Once again, we see evidence of countertrending, with moves over one period reversed in the next. The effect is especially strong for reversals of downtrends on a five day and five week basis, suggesting that these timeframes might be worth coordinating for intermediate-term trades.


John Wheatcroft said...

This is something I've kind of "known" for awhile - several posts ago I even mentioned that you should "skip a period" and check results that way. But it is always nice to have empirical evidence.

My question now is - why "5"? First how did you arrive at 5 and second why is "5" the magic number? Why not 12 or 13 or 33?

Brett Steenbarger, Ph.D. said...

Hi John,

No reason for the 5--it was the number I started with, so I stuck with it. I didn't try to pick periods to optimize results.


D TradeIdeas said...

Some have argued a strategy (and we have modeled with success as measured by popularity) that considers 10-day periods but for different reasons: sector rotation. The strategy looks for stocks hitting 10-day highs as a sign of fresh money entering a sector. The opposite is true for 10-day lows. This would seem to counter against the countertrend phenomenon you describe. Is institutional money so fickle as to enter and then leave thus creating the behavior you describe? I just don't know the answer.

Brett Steenbarger, Ph.D. said...

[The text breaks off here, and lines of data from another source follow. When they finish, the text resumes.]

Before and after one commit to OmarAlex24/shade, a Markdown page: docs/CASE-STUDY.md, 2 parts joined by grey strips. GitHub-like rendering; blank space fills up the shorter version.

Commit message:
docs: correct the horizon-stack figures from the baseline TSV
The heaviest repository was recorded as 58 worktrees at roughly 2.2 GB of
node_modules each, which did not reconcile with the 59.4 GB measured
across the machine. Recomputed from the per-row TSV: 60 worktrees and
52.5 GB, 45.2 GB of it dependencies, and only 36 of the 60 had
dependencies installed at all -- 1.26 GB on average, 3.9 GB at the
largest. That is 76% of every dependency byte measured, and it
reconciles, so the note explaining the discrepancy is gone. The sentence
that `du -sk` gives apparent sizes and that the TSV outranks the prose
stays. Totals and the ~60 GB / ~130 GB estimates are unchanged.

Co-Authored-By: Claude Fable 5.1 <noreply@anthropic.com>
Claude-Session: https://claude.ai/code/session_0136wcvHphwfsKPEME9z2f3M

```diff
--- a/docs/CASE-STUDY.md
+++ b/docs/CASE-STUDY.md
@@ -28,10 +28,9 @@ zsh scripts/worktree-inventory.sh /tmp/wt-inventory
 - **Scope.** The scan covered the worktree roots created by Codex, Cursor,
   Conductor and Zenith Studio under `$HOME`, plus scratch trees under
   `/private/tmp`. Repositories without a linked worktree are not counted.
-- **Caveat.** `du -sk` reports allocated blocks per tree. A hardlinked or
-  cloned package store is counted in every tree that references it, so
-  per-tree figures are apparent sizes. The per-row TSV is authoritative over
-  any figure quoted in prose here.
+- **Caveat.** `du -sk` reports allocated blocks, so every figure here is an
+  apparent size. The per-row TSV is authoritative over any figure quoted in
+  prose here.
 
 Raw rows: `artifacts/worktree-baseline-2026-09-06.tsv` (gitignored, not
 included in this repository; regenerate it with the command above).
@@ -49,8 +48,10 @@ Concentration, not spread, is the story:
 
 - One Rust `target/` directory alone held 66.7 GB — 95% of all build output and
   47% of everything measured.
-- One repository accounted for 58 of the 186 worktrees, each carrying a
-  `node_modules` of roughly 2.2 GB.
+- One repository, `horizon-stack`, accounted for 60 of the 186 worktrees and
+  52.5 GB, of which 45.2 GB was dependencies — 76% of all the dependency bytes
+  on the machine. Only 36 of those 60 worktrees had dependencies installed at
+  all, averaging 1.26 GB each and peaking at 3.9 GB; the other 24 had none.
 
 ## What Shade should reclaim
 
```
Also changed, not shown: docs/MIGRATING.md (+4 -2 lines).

I'll check out 10 day horizons later this week and see what I find. It would amaze me to find general evidence of trending, but it is certainly possible that individual sectors might trend better than the S&P. There *is* evidence of upside trending on broad market momentum, as I've modeled with my Demand/Supply index, but the key there is that many stocks have to be making those new highs simulataneously for upside momentum to continue.